#### Problem description
For each line in the data below that holds "Bolillero", return a copy.

(Edit difference data)
┌──
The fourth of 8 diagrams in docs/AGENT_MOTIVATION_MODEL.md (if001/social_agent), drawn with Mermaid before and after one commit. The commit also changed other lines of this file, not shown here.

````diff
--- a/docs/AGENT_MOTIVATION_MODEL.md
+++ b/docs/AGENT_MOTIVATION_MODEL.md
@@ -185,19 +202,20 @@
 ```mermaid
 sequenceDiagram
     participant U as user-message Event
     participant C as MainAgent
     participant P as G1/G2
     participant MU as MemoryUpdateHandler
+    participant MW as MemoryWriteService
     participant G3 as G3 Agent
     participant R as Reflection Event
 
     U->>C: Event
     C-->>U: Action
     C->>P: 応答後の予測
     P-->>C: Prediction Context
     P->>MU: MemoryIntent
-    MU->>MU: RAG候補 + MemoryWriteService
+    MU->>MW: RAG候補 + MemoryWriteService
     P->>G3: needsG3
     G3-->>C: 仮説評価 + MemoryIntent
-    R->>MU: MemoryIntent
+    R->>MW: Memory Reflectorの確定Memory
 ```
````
└──
┌──
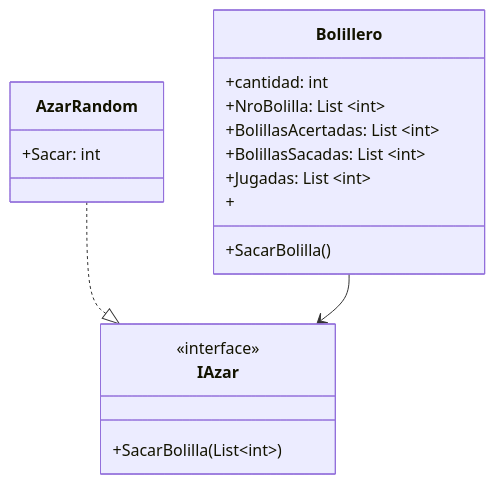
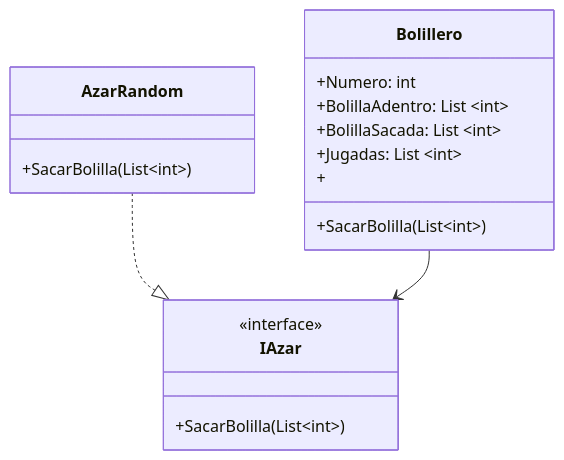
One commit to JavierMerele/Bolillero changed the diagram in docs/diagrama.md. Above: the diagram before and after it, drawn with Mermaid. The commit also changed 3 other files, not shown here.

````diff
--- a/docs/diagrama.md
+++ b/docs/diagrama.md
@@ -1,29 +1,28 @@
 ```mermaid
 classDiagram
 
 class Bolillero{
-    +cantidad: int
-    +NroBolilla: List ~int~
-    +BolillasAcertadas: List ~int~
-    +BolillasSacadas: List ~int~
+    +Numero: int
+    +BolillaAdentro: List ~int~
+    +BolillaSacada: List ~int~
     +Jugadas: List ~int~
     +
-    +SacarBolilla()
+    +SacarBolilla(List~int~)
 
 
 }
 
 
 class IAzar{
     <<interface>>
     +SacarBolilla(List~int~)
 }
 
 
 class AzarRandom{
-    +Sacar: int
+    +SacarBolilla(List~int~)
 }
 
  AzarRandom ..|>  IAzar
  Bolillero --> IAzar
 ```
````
└──
┌──
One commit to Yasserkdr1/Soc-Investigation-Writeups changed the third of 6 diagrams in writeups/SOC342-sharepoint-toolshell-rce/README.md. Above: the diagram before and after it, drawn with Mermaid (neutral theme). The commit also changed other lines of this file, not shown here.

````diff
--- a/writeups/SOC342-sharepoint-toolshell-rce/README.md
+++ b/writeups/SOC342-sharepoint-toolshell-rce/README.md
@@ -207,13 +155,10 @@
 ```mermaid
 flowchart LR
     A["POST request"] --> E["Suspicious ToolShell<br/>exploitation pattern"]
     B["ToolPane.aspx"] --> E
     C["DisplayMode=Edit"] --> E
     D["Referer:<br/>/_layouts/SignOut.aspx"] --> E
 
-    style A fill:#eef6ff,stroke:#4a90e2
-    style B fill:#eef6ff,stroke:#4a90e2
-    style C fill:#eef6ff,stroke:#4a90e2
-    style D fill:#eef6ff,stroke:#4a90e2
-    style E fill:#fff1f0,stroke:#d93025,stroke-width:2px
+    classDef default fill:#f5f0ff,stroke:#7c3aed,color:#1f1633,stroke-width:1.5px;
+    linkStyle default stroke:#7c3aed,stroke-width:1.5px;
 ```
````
└──
#### Result for this task
One commit to JavierMerele/Bolillero changed the diagram in docs/diagrama.md. Above: the diagram before and after it, drawn with Mermaid. The commit also changed 3 other files, not shown here.
 class Bolillero{
  Bolillero --> IAzar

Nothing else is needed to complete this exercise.